As Chairman of the Intelligence Committee in the 104th Congress and a member of the Appropriations Subcommittee on Foreign Operations, Sen. Specter has traveled extensively meeting with world leaders including Soviet President Mikhail Gorbachev; French President Francois Mitterrand; Israel's Prime Ministers Menachem Begin, Yitzhak Shamir, Yitzhak Rabin, Shimon Peres, Benjamin Netanyahu, Ehud Barak, Ariel Sharon and Ehud Olmert; China's President Hu Jintao; Indian Prime Minister Singh; Pakistan's Prime Ministers Benazir Bhutto, Mohammad Zia and Pervez Musharraf; Jordan's Kings Hussein and Abdullah; and Egyptian President Hosni Mubarak.
Strongly agreeing with Moishe Dayan's famous statement that we make peace with our enemies not our friends, he has met with Syria's Presidents Hafez al-Assad and Bashar al-Assad; the Palestinian Authority's Chairman Yassar Arafat; Iraq's President Saddam Hussein; Cuba's President Fidel Castro; Lubya's Leader Muammar Gaddafi; and Venezuela President Hugo Chavez.
From these meetings and his studies of foreign affairs since his undergraduate days at the University of Pennsylvania where he majored in Political Science and International Relations, Sen. Specter has been a forceful advocate for aggressive diplomacy to solve international conflicts.
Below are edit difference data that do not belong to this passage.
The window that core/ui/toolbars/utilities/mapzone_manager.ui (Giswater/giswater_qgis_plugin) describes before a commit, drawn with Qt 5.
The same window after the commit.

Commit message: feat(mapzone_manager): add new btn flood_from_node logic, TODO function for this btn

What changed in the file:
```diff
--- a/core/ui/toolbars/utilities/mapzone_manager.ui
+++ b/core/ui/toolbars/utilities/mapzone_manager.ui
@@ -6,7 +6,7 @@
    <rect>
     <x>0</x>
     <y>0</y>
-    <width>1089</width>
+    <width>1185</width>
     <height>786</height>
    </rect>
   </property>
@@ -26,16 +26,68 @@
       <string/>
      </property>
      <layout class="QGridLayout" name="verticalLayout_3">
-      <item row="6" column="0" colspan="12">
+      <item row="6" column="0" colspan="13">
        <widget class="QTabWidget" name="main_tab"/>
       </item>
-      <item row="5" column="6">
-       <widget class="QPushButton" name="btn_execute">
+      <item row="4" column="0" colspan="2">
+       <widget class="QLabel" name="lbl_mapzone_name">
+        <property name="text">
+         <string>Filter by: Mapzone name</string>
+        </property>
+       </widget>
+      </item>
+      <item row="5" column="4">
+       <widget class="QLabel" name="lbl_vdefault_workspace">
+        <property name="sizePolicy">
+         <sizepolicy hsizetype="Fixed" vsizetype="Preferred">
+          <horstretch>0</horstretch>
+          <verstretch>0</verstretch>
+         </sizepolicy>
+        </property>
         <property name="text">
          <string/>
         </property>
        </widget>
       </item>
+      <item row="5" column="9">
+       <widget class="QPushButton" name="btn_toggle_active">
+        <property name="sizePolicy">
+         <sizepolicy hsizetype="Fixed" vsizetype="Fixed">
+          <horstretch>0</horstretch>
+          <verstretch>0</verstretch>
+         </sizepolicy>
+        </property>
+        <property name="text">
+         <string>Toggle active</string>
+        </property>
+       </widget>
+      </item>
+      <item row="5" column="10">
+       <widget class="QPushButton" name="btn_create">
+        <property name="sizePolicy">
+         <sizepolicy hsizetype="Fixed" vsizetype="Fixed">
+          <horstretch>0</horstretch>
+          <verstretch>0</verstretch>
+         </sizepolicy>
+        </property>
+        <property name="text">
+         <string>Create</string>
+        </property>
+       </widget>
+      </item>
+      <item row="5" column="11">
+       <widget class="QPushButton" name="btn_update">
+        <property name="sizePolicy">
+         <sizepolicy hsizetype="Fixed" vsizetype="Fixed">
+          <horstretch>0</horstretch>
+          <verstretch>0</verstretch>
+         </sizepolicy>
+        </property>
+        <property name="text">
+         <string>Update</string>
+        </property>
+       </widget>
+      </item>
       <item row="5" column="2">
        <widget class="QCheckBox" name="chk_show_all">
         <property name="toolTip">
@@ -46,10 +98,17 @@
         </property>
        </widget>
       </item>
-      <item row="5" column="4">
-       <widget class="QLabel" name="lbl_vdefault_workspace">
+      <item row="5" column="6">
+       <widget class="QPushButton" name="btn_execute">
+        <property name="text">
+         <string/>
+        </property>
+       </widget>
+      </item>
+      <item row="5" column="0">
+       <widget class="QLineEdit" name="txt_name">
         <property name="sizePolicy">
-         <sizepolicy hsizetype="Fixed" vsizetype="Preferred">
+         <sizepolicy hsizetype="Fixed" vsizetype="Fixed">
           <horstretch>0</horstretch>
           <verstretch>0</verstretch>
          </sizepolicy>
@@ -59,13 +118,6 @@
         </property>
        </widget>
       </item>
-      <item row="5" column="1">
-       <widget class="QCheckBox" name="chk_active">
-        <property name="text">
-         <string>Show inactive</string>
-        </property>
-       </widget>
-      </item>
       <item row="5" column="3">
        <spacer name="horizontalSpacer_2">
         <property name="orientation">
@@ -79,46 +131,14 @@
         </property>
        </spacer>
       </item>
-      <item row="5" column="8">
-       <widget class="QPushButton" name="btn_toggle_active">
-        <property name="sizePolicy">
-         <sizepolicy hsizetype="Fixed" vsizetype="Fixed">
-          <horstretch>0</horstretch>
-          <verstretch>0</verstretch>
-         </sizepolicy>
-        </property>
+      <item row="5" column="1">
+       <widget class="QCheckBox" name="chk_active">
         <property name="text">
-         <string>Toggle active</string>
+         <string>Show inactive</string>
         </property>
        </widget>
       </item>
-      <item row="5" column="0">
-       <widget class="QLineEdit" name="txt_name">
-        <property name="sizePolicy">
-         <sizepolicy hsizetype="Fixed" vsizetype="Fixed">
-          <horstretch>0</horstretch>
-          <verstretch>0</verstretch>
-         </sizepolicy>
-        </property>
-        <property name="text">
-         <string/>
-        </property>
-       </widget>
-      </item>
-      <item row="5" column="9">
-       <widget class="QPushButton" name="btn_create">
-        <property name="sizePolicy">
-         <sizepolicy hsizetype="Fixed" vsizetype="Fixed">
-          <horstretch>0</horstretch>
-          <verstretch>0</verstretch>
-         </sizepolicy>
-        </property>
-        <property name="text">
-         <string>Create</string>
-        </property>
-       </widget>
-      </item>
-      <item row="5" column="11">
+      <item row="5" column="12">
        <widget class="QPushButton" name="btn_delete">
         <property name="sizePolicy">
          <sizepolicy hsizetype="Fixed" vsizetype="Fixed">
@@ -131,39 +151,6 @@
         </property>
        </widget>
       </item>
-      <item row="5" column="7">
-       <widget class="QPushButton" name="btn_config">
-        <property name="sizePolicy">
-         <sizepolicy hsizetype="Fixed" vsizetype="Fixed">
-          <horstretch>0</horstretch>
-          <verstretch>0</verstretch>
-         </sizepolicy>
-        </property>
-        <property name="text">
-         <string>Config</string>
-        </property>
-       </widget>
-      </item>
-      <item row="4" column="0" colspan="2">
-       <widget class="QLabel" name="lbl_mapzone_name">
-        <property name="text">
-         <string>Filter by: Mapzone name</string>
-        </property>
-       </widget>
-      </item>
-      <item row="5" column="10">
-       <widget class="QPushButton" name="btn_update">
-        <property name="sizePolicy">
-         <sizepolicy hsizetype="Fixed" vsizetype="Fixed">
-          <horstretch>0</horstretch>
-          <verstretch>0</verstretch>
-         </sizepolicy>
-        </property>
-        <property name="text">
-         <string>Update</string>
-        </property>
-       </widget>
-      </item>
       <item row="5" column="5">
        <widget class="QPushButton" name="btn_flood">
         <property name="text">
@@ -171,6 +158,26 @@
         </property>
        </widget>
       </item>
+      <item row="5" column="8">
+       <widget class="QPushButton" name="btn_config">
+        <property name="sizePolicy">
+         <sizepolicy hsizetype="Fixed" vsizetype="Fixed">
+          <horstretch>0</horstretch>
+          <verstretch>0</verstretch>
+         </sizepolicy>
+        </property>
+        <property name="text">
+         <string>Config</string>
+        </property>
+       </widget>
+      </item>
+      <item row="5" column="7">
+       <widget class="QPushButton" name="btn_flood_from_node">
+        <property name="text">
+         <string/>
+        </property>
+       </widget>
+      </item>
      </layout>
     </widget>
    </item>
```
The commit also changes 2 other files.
He wrote, with staffer Chris Bradish, an article for the Washington Quarterly (Winter 2006-2007), outlining a blueprint for diplomatic initiatives in the Mideast with emphasis on bilateral negotiations with Iran and Syria.
Similarly, he has urged bilateral, as well as multi-lateral, negotiations with North Korea. Early in his Senate career in 1982, he was among the first to call for a US/USSR summit in a Resolution which passed the Senate 90 to 8. He participated extensively with the Senate observers at the Geneva Arms Reduction talks in the 1980's and led the fight for the broad interpretation of the ABM Treaty.
Sen. Specter has consistently supported appropriations to fight global aids and promoted worldwide support for underdeveloped countries including free trade agreements.